by Leon T. Hadar
Pundits in Washington and elsewhere have yet to outline US President Barack Obama's Grand Strategy, or to provide an account of an Obama Doctrine of foreign policy akin to the more dramatic changes he has made in American economic policy. All they can point to is a series of "pseudo events," the term that historian Daniel Boorstin coined to depict activity that exists for the purpose of the media publicity and has no immediate effect on real life.
From that perspective, Obama's recent trip to Europe, in which he addressed the G-20 and NATO summits and the Turkish Parliament, as well as his participation in the Summit of the Americas, have been regarded by most of the American media as foreign policy "successes." He has won praise for meeting with top world leaders and for his television appearances aimed at audiences in the Middle East, including the Iranian people.
But in reality, Obama can claim no concrete diplomatic accomplishments. Europe's public and elites have been mesmerized by Obama's personal charisma and multilateralist rhetoric; but NATO remains a relic of the Cold War and its leading members have been reluctant to send more of their troops to help the United States fight in Afghanistan. The "resetting" of Russian-American relationship may have symbolic value but has yet to produce any major policy changes. Residents of the Middle East may have been impressed by Obama's peaceful intentions, but there has been no sign of progress on resolving the Iranian nuclear crisis or in dealing with the Israeli-Palestinian conflict. And notwithstanding all the anticipation for a change in US policy toward Cuba, the US economic embargo that was imposed in 1962 still remains in place.
Indeed, as they to grade the new White House occupant's first 100 days in office, observers will find it difficult to conclude whether Obama's first foreign policy's steps have really strengthened American power in the world. On the progressive left, commentators and activists have been disappointed that Obama's commitments to reverse Bush's foreign policy have not been carried out. Meanwhile, critics on the right argue that, if anything, the efforts by Obama and his aides to project a less confrontational approach, like the one embraced by former President George W. Bush, reflects a sense of weakness or even defeatism.

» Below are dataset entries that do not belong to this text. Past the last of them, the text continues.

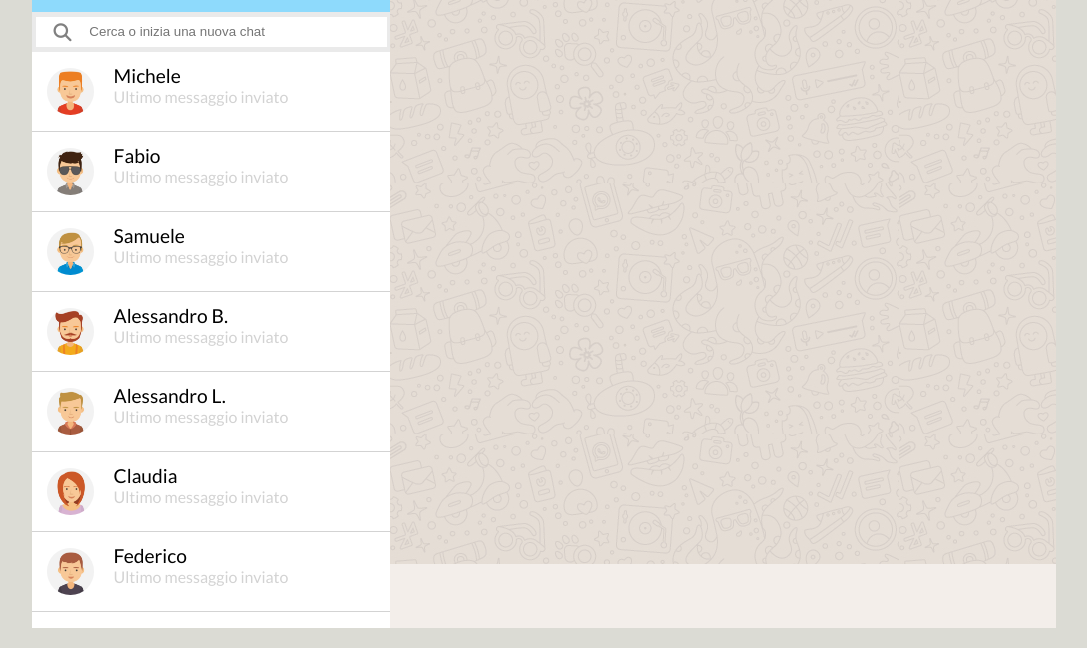
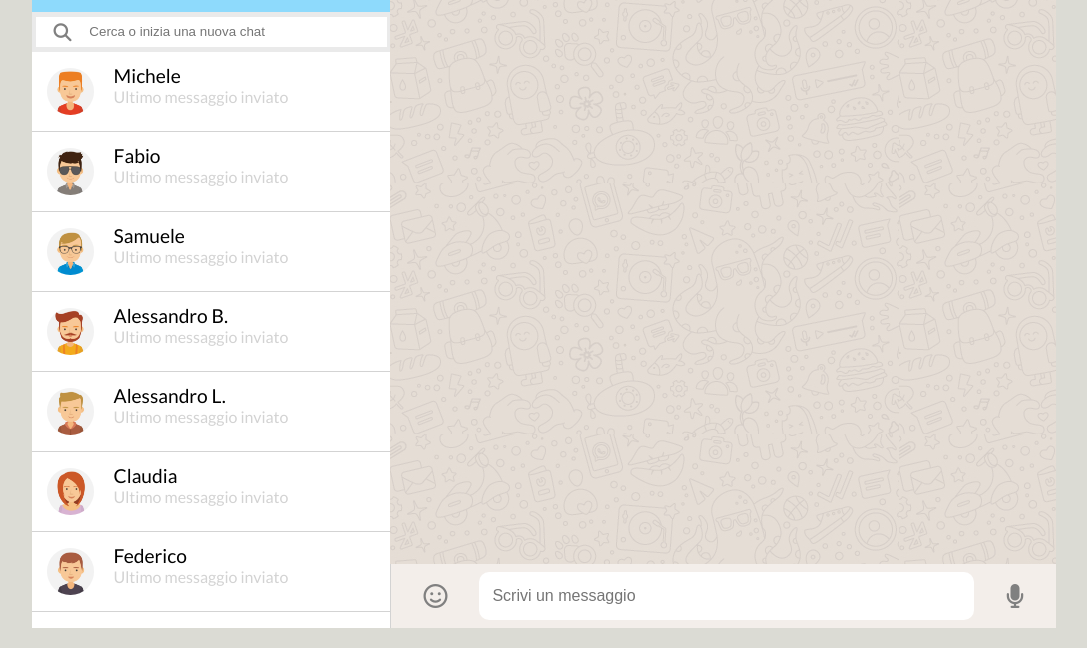
Before and after one commit to GtDavide01/vue-boolzapp, a plain HTML site: page index.html in a window 1280 px wide. Shown: the part 152-800 px from the top of the page, without its empty margins (96-1183 px from the left). Drawn offline with nearby package versions, Linux system fonts and the light colour scheme.

Commit message:
footer concluso

```diff
--- a/css/style.css
+++ b/css/style.css
@@ -181,4 +181,21 @@ header{
 footer{
     height: 8vh;
     background-color: #f3eeea;
+    border-left: 1px solid lightgrey;
+    display: flex;
+    justify-content: center;
+    align-items: center;
 }
+footer i{
+    margin: auto 2rem;
+    font-size: 1.5rem;
+    color: grey;
+}
+footer input{
+    height: 74%;
+    width: 83%;
+    border-radius: 10px;
+    border: none;
+    padding: 13px;
+    font-size: 1rem;
+}
--- a/index.html
+++ b/index.html
@@ -100,7 +100,10 @@
                     </div>
                     <!-- footer con input chat -->
                     <footer>
-
+                        <i class="fa-regular fa-face-smile"></i>
+                        <label for="chat-user"></label>
+                        <input type="text" id="chat-user" placeholder="Scrivi un messaggio">
+                        <i class="fa-solid fa-microphone"></i>
                     </footer>
                 </div>
             </div>
```
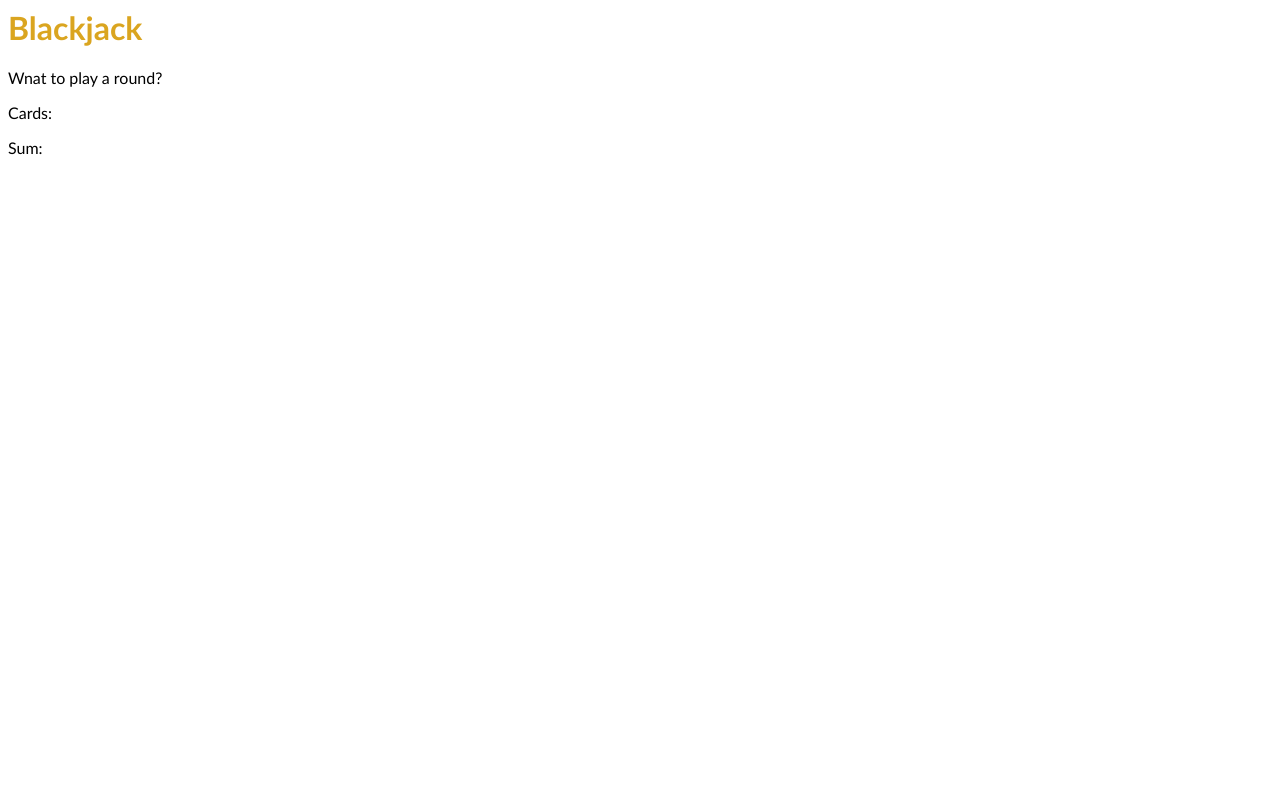
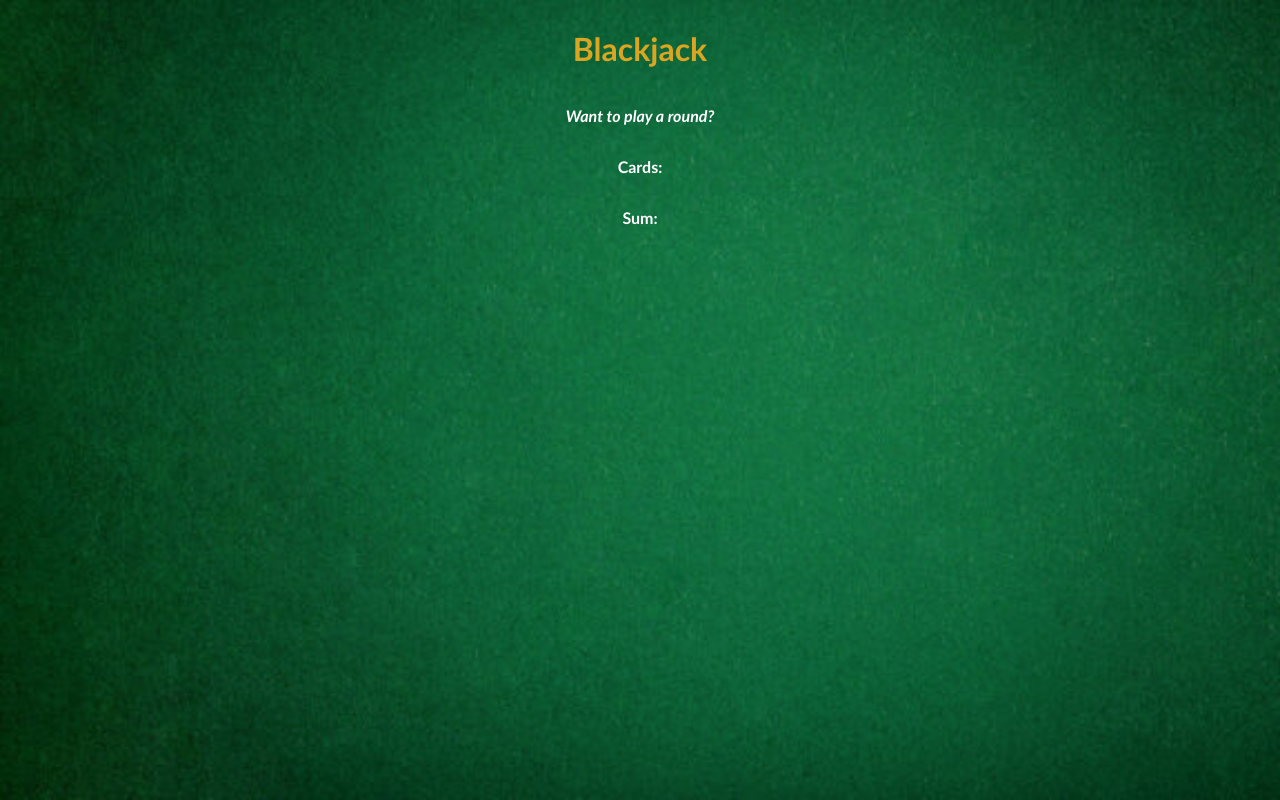
Before and after one commit to ThatCodebyTony/Blackjack-Game, a plain HTML site: page index.html in a window 1280 px wide. Drawn offline with Linux system fonts and the light colour scheme.

Commit message:
font and flex

```diff
--- a/index.css
+++ b/index.css
@@ -4,7 +4,17 @@ body {
     'Lucida Grande',
     'Lucida Sans',
     Arial,
-    sans-serif
+    sans-serif;
+    background-image: url("resources/background.jpg");
+    background-size: cover;
+    /* text-align: center; */
+    color:white;
+    display: flex;
+    justify-content: center;
+    flex-direction: column;
+    align-items: center;
+    font-weight: bold;
+
 
 }
 
@@ -13,5 +23,6 @@ h1 {
 }
 
 #message-el {
+    font-style: italic;
 
 }
--- a/index.html
+++ b/index.html
@@ -6,7 +6,7 @@
     </head>
     <body>
         <h1>Blackjack</h1>
-        <p id='message-el'>Wnat to play a round?</p>
+        <p id='message-el'>Want to play a round?</p>
         <p>Cards:</p>
         <p>Sum:</p>
         <script src="index.js"></script>
```
Also changed, not shown: resources/background.jpg (added).
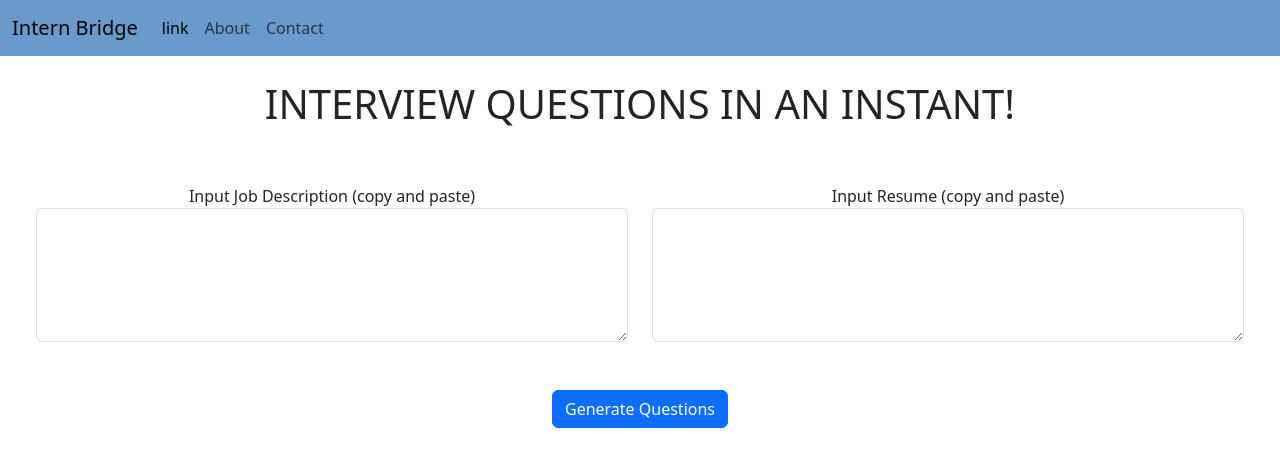
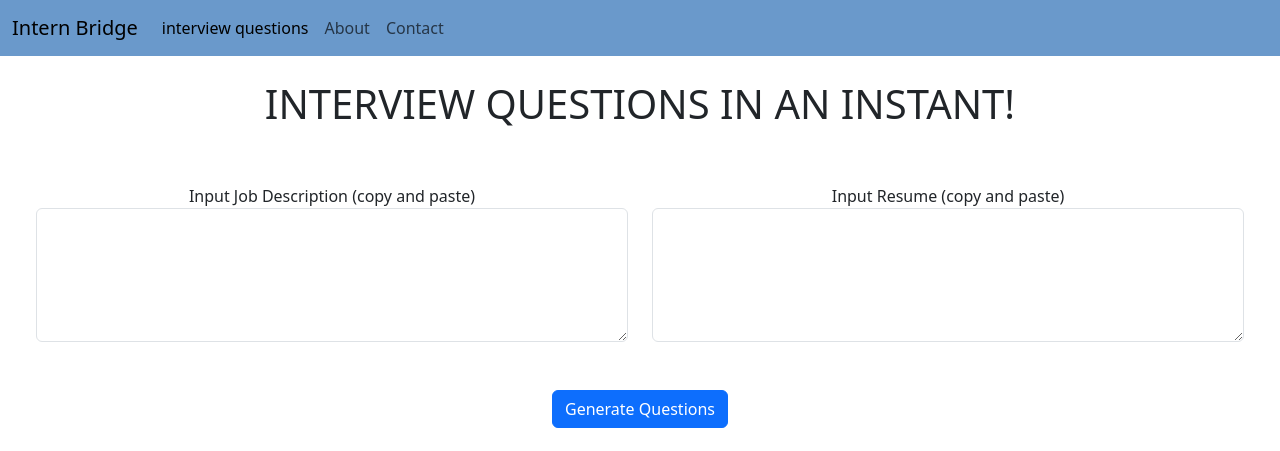
Before and after one commit to GraysenGould/Intern-Bridge, a Flask app: page /interview in a window 1280 px wide. Shown: the top 451 px of the page. Run offline with Flask 3, Linux system fonts and the light colour scheme.

Commit message:
added generated question page

```diff
--- a/website/templates/base.html
+++ b/website/templates/base.html
@@ -26,7 +26,7 @@
           <div class="collapse navbar-collapse" id = "navbarNav">
             <ul class = "navbar-nav" id = "navbarNav">
               <li class = "nav-item">
-                <a class = "nav-link active" href = "#">link</a>
+                <a class = "nav-link active" href = "/interview">interview questions</a>
               </li>
               <li class = "nav-item">
                 <a class = "nav-link" href = "#">About</a>
--- a/website/templates/interview.html
+++ b/website/templates/interview.html
@@ -12,6 +12,7 @@
     </div>
 
     <!--text boxes-->
+    <form method = "POST">
     <div class="row p-4 align-items-center">
         <div class="col text-center">
             <div class="form-group">
@@ -28,11 +29,11 @@
     </div>
     <div class="row align-items-center p-4">
         <div class="column text-center">
-            <form method = "POST">
+
             <button class="btn btn-primary" type = "submit" href = "/interview-questions">Generate Questions</button>
-            </form>
         </div>
     </div>
+    </form>
 
 </div>
 
--- a/website/views.py
+++ b/website/views.py
@@ -1,4 +1,4 @@
-from flask import Flask, Blueprint, render_template, request
+from flask import Flask, Blueprint, render_template, request, redirect, url_for
 
 views = Blueprint("views", __name__)
 
@@ -10,5 +10,12 @@ def home():
 @views.route("/interview",methods = ["GET", "POST"])
 def interview():
     if request.method == "POST":
-        print("Forms posted to backend")
+        print(request.form.get("jobDescriptionInput"))
+        return redirect(url_for("views.interview_questions"))
+        #print("Forms posted to backend")
     return render_template("interview.html")
+
+
+@views.route("/interview-questions",methods = ["GET", "POST"])
+def interview_questions():
+    return render_template("interview-questions.html")
```
Also changed, not shown: website/templates/interview-questions.html (added, +19 -0 lines).
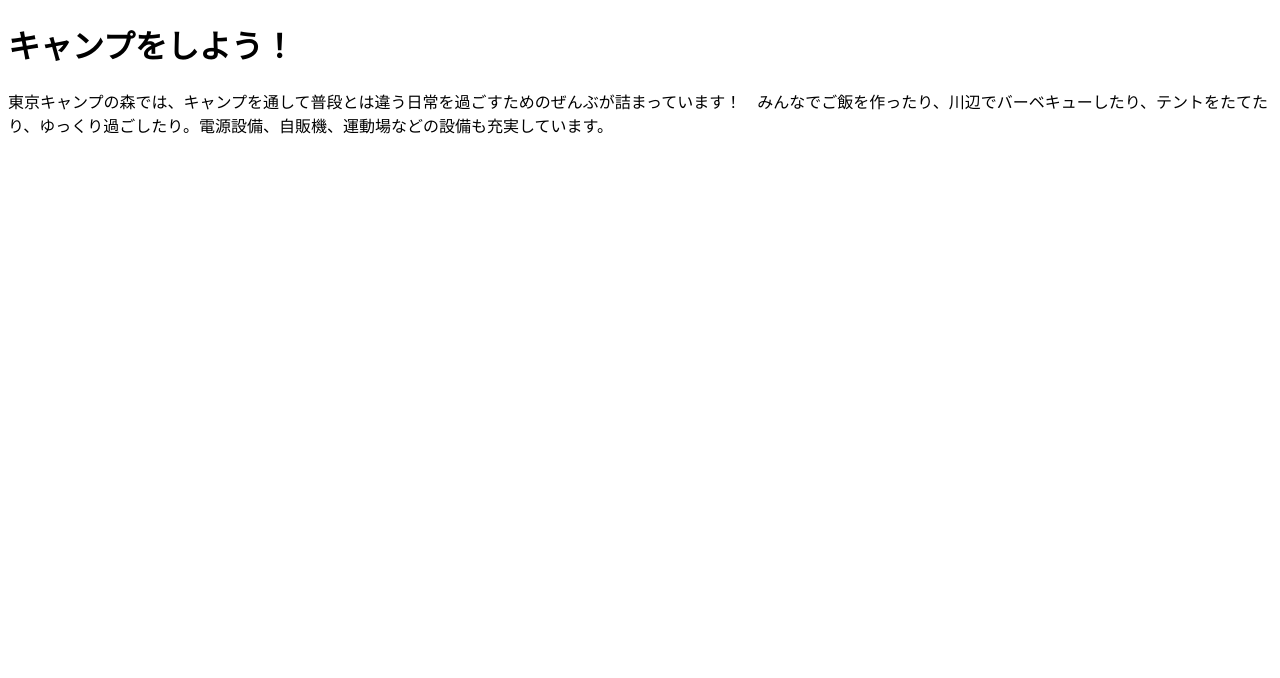
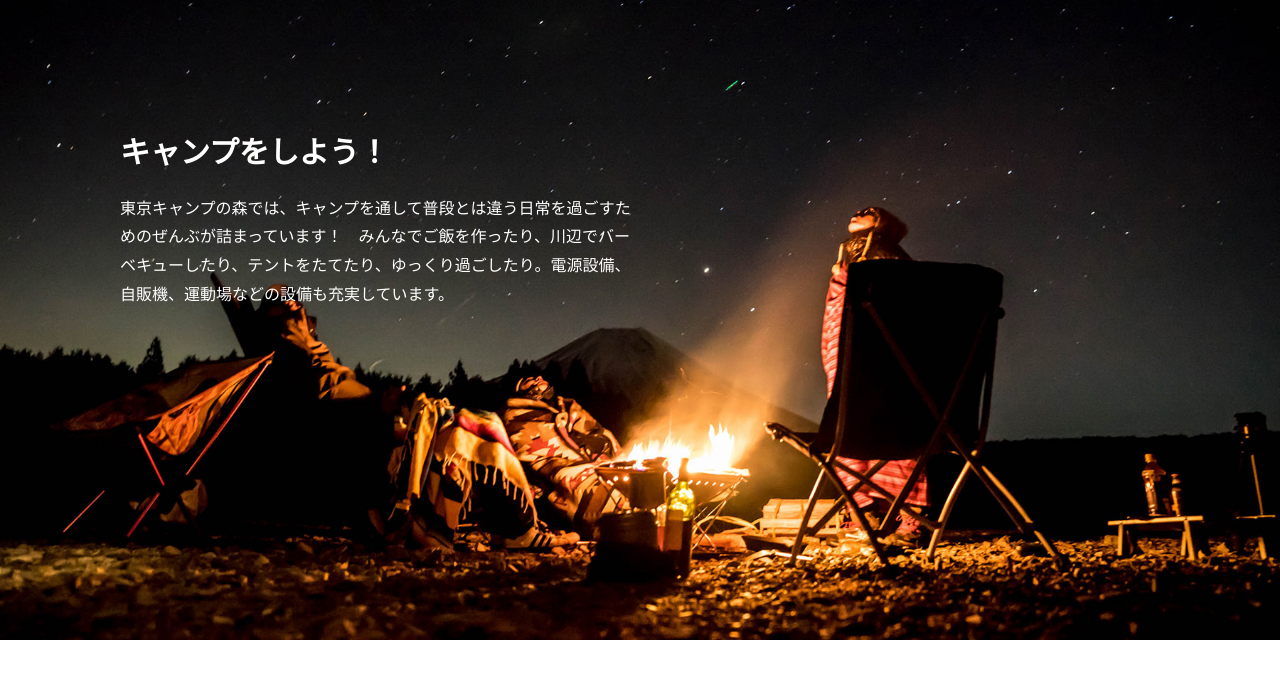
Before and after one commit to tarosjk3/202510_HTMLCSS_textbook, a plain HTML site: page lesson4/04-3.html in a window 1280 px wide. Drawn offline with Linux system fonts and the light colour scheme.

Commit message:
lesson4-3まで完了

```diff
--- a/lesson4/css/04-3.css
+++ b/lesson4/css/04-3.css
@@ -1,7 +1,64 @@
 @charset 'utf-8';
+* {
+    margin: 0;
+    padding: 0;
+    box-sizing: border-box;
+}
 
 .bg-hero {
-    background: url() center bottom no-repeat;
+    background: url(../img/bg-hero-sp.jpg) center bottom no-repeat;
     background-size: cover;
     height: 80vh;
 }
+
+.bg-info {
+    padding: 20% 7% 0;
+    color: #fff;
+}
+
+.bg-info h1 {
+    text-align: center;
+    margin-bottom: .75em;
+    font-size: 1.625rem;
+}
+
+.bg-info p {
+    line-height: 1.8;
+    font-size: .875rem;
+}
+
+@media screen and (min-width:600px) {
+    .bg-hero {
+        background-image: url(../img/bg-hero-pc.jpg);
+    }
+    .bg-info {
+        padding: 10% 18%;
+    }
+    .bg-info h1 {
+        font-size: 1.875rem;
+    }
+    .bg-info p {
+        font-size: 1rem;
+    }
+}
+
+@media screen and (min-width:960px) {
+    .bg-hero {
+        position: relative;
+    }
+    .bg-info {
+        padding: 0;
+        width: 40%;
+        position: absolute;
+        top: 20%;
+        left: 120px;
+    }
+    .bg-info h1 {
+        text-align: left;
+        text-align: start;/* モダンな書き方 */
+    }
+
+    .bg-info p {
+        font-size: 1rem;
+    }
+}
```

But these critics are wrong. The Bush administration's belligerent style of managing American relations with both friends and foes, so full of empty bravado and a crusading militaristic spirit, has been one of the reasons for the erosion in US global prestige in the last eight years. Obama's emphasis on quiet diplomacy and international engagement that is backed by a genuine sense of confidence and a strong military should prove to be more effective in promoting US interests abroad.
One could imagine, for example, Obama's predecessor responding to the recent pirate attack off the coast of Somalia by labeling the pirates as "Islamofascists," adding them to the list of members of Axis of Evil, and threatening tough American military retaliation. By contrast, Obama's measured response followed by a low-key but precise military action is the kind of cool approach one expects from American presidents. That the leader of the most powerful country in the world should be willing to listen to, and treat with respect, foreign critics of American policy is a sign of self-assurance — not timidity — that Americans should welcome.
But style and media management aside, it is too early to conclude whether Obama will press ahead in transforming foreign policy pseudo-events into real events. His continuing preoccupation with the economic crisis clearly limits his ability to launch dramatic diplomatic initiatives. Doing away with the embargo with Cuba or reassessing US policy in the Middle East would require costly fights with powerful forces in Washington. For now, Obama is expending his political capital elsewhere.
There is no doubt that through his personality and life-story, coupled with the manufactured media events, friendly gestures and cool style, Obama has been provided with an opportunity to change America's global brand name. But the expectations created by the new president's media image and style of foreign policy need to be matched to specific policy. Such new initiatives in the foreign policy arena will force Obama to use his political capital.
Without a speedy end to the recession, it is more likely that Obama will continue muddling through in the global arena and refrain from enunciating any coherent grand strategy. The danger is that political players at home and abroad will attempt to advance their policy agendas that may conflict with Obama's. If their efforts ignite a global crisis, that would test more than the new president's style and public relations skills.